> WHAT THIS TASK INVOLVES: Entries follow. Set all of them down as they stand.

+++++

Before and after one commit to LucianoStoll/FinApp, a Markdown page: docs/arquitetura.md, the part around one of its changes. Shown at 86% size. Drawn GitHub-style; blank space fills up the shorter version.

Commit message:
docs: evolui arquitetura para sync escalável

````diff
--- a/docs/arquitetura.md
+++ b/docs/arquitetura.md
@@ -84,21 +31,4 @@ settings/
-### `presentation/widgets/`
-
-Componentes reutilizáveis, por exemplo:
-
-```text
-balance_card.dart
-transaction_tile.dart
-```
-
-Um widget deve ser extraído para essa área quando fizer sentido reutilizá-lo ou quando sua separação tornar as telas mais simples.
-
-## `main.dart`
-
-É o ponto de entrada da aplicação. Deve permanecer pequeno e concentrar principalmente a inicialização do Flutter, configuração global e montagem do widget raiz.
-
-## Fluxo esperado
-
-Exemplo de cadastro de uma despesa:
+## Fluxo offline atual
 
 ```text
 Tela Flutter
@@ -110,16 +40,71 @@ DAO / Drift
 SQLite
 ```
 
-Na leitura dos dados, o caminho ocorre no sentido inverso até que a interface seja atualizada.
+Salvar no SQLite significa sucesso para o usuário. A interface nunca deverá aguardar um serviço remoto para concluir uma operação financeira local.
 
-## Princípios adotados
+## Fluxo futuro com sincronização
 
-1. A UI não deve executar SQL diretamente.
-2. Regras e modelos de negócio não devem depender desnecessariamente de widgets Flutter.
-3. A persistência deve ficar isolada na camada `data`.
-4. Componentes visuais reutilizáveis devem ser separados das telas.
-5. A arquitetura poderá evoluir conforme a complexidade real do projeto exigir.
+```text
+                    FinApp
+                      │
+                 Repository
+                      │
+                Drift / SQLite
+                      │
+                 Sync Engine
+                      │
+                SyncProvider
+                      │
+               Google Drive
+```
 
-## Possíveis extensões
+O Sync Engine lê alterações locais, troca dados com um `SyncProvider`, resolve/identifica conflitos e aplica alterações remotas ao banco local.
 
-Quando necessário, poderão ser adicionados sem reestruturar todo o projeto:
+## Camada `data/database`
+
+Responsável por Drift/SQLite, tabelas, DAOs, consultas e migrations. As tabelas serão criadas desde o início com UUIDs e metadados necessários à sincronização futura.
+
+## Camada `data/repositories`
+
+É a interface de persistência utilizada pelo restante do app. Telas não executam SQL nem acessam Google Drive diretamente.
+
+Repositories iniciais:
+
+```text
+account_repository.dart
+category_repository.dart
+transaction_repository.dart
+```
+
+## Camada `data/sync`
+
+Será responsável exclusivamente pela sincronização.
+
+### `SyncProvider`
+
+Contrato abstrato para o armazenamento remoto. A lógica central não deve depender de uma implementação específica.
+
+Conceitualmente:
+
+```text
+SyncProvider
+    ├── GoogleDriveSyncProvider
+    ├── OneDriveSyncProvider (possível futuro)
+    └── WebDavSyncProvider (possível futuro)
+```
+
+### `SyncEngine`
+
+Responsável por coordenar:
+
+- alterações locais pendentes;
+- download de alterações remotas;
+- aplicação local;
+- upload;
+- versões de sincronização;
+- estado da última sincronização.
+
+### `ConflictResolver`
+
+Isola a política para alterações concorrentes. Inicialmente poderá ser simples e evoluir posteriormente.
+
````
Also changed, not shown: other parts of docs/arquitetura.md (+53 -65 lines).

+++++

> ANSWER:
Before and after one commit to LucianoStoll/FinApp, a Markdown page: docs/arquitetura.md, the part around one of its changes. Shown at 86% size. Drawn GitHub-style; blank space fills up the shorter version.

Commit message:
docs: evolui arquitetura para sync escalável

````diff
--- a/docs/arquitetura.md
+++ b/docs/arquitetura.md
@@ -84,21 +31,4 @@ settings/
-### `presentation/widgets/`
-
-Componentes reutilizáveis, por exemplo:
-
-```text
-balance_card.dart
-transaction_tile.dart
-```
-
-Um widget deve ser extraído para essa área quando fizer sentido reutilizá-lo ou quando sua separação tornar as telas mais simples.
-
-## `main.dart`
-
-É o ponto de entrada da aplicação. Deve permanecer pequeno e concentrar principalmente a inicialização do Flutter, configuração global e montagem do widget raiz.
-
-## Fluxo esperado
-
-Exemplo de cadastro de uma despesa:
+## Fluxo offline atual
 
 ```text
 Tela Flutter
@@ -110,16 +40,71 @@ DAO / Drift
 SQLite
 ```
 
-Na leitura dos dados, o caminho ocorre no sentido inverso até que a interface seja atualizada.
+Salvar no SQLite significa sucesso para o usuário. A interface nunca deverá aguardar um serviço remoto para concluir uma operação financeira local.
 
-## Princípios adotados
+## Fluxo futuro com sincronização
 
-1. A UI não deve executar SQL diretamente.
-2. Regras e modelos de negócio não devem depender desnecessariamente de widgets Flutter.
-3. A persistência deve ficar isolada na camada `data`.
-4. Componentes visuais reutilizáveis devem ser separados das telas.
-5. A arquitetura poderá evoluir conforme a complexidade real do projeto exigir.
+```text
+                    FinApp
+                      │
+                 Repository
+                      │
+                Drift / SQLite
+                      │
+                 Sync Engine
+                      │
+                SyncProvider
+                      │
+               Google Drive
+```
 
-## Possíveis extensões
+O Sync Engine lê alterações locais, troca dados com um `SyncProvider`, resolve/identifica conflitos e aplica alterações remotas ao banco local.
 
-Quando necessário, poderão ser adicionados sem reestruturar todo o projeto:
+## Camada `data/database`
+
+Responsável por Drift/SQLite, tabelas, DAOs, consultas e migrations. As tabelas serão criadas desde o início com UUIDs e metadados necessários à sincronização futura.
+
+## Camada `data/repositories`
+
+É a interface de persistência utilizada pelo restante do app. Telas não executam SQL nem acessam Google Drive diretamente.
+
+Repositories iniciais:
+
+```text
+account_repository.dart
+category_repository.dart
+transaction_repository.dart
+```
+
+## Camada `data/sync`
+
+Será responsável exclusivamente pela sincronização.
+
+### `SyncProvider`
+
+Contrato abstrato para o armazenamento remoto. A lógica central não deve depender de uma implementação específica.
+
+Conceitualmente:
+
+```text
+SyncProvider
+    ├── GoogleDriveSyncProvider
+    ├── OneDriveSyncProvider (possível futuro)
+    └── WebDavSyncProvider (possível futuro)
+```
+
+### `SyncEngine`
+
+Responsável por coordenar:
+
+- alterações locais pendentes;
+- download de alterações remotas;
+- aplicação local;
+- upload;
+- versões de sincronização;
+- estado da última sincronização.
+
+### `ConflictResolver`
+
+Isola a política para alterações concorrentes. Inicialmente poderá ser simples e evoluir posteriormente.
+
````
Also changed, not shown: other parts of docs/arquitetura.md (+53 -65 lines).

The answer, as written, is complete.